Serum Serotonin Concentration is Elevated in Dogs with Degenerative Mitral Valve Disease

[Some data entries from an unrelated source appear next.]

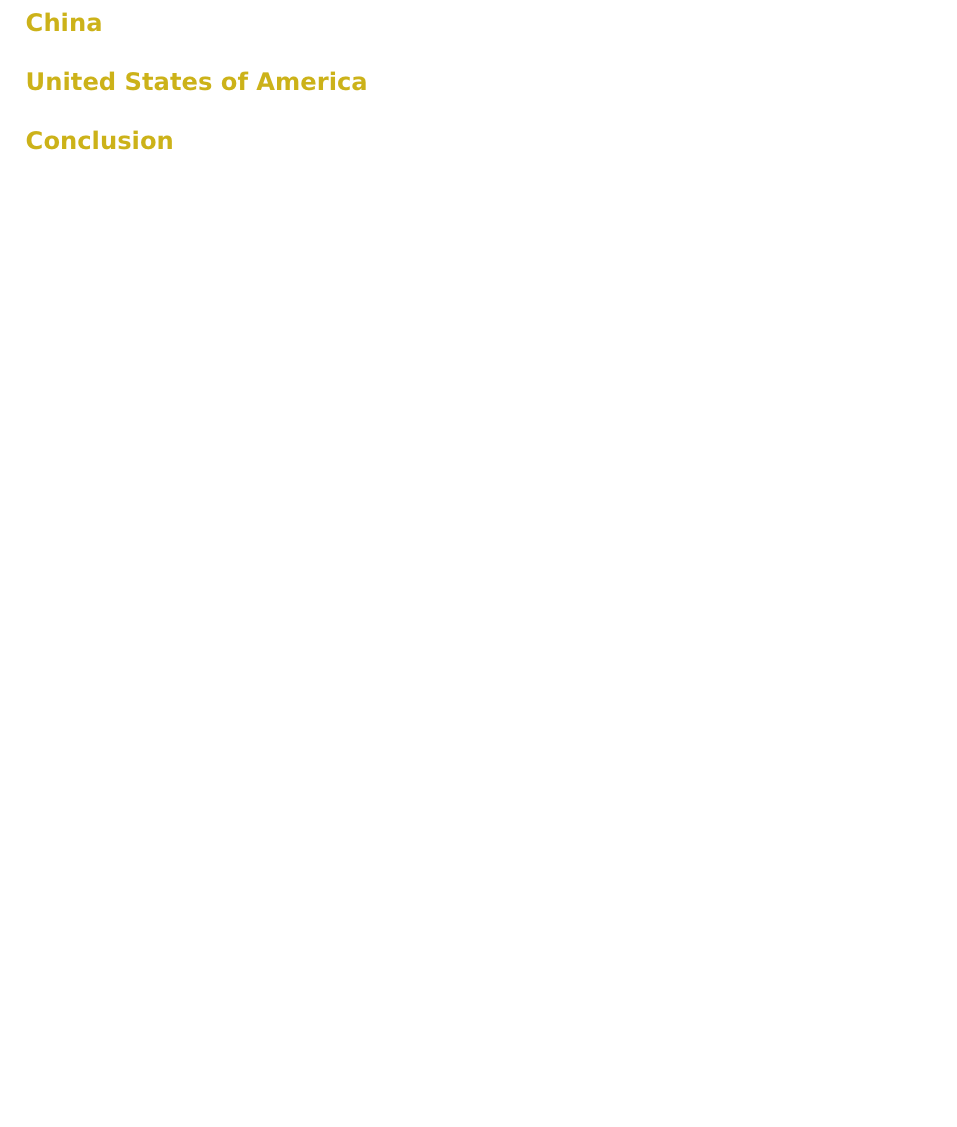
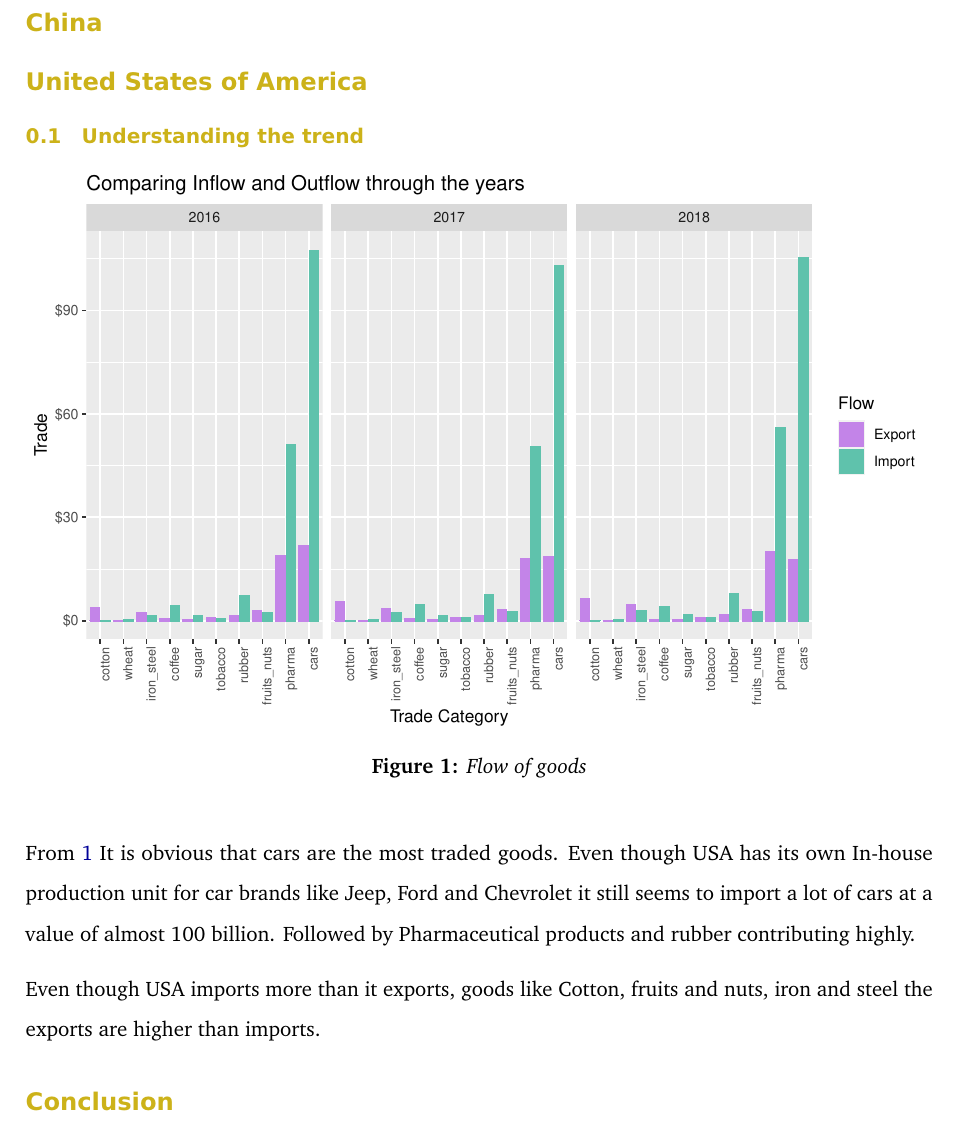
Before and after one commit to pjai0005/5513assignment4_Team_Nemo, a LaTeX document (report.tex): part of page 2 of 2, cut so that both start at the same text. Compiled offline with pdfLaTeX.

Commit message:
first plot

```diff
--- a/report.tex
+++ b/report.tex
@@ -303,6 +303,17 @@
 
 \section*{United States of America}
 
+\hypertarget{understanding-the-trend}{%
+\subsection{Understanding the trend}\label{understanding-the-trend}}
+
+\begin{figure}[H]
+\includegraphics[width=1\linewidth,]{report_files/figure-latex/plot1-1} \caption{Flow of goods}\label{fig:plot1}
+\end{figure}
+
+From \ref{fig:plot1} It is obvious that cars are the most traded goods. Even though USA has its own In-house production unit for car brands like Jeep, Ford and Chevrolet it still seems to import a lot of cars at a value of almost 100 billion. Followed by Pharmaceutical products and rubber contributing highly.
+
+Even though USA imports more than it exports, goods like Cotton, fruits and nuts, iron and steel the exports are higher than imports.
+
 \section*{Conclusion}
 
 \printbibliography
```
Also changed, not shown: report_files/figure-latex/plot1-1.pdf (added), 2 other files.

Little is known concerning the molecular mechanisms involved in degenerative mitral valve disease (DMVD). In humans, elevated serotonin (5-HT) is associated with development of valvular lesions. Canine mitral valve cells demonstrate dose-dependent 5-HT-mediated ERK1/2 signaling, suggesting a possible link with canine DMVD. We sought to measure serum 5-HT concentration in dogs with DMVD, dogs predisposed to DMVD (small breed dogs weighing <10kg and without a murmur), and healthy large breed control dogs. Measurement of 5-HT was performed using a competitive ELISA (IB89527, Immuno Biological Laboratories, Inc., Minneapolis, MN), which was validated for canine use. Seventy-nine dogs were enrolled (27 affected, 24 predisposed, and 28 controls), with 17/27 affected and 15/24 predisposed dogs being Cavalier King Charles Spaniels (CKCS). The assay demonstrated acceptable linearity (r=0.96), parallelism (P>0.05), and recovery (mean=100.9%). Analysis revealed significantly higher mean serum 5-HT in affected dogs vs. control dogs (affected, 650.6 [SD=232.9] ng/ml vs. control, 474.3 [210.4]; P<0.05), and in predisposed vs. control dogs (predisposed, 765.9 [322.8] vs. control, 474.3; P<0.001). Subgroup analysis revealed that predisposed CKCS had greater mean serum 5-HT than predisposed non-CKCS (CKCS, 903.9 [321.5] ng/ml vs. non-CKCS, 536.0 [153.7]; P=0.004). We conclude that dogs with clinically apparent DMVD as well as CKCS that are predisposed to DMVD have elevated serum 5-HT. Our results suggest that 5-HT may play a role in the development of DMVD in small breed dogs, and in particular in the CKCS. Further studies involving the relationship between 5-HT, DMVD, breed, and platelet number, morphology, and function are warranted.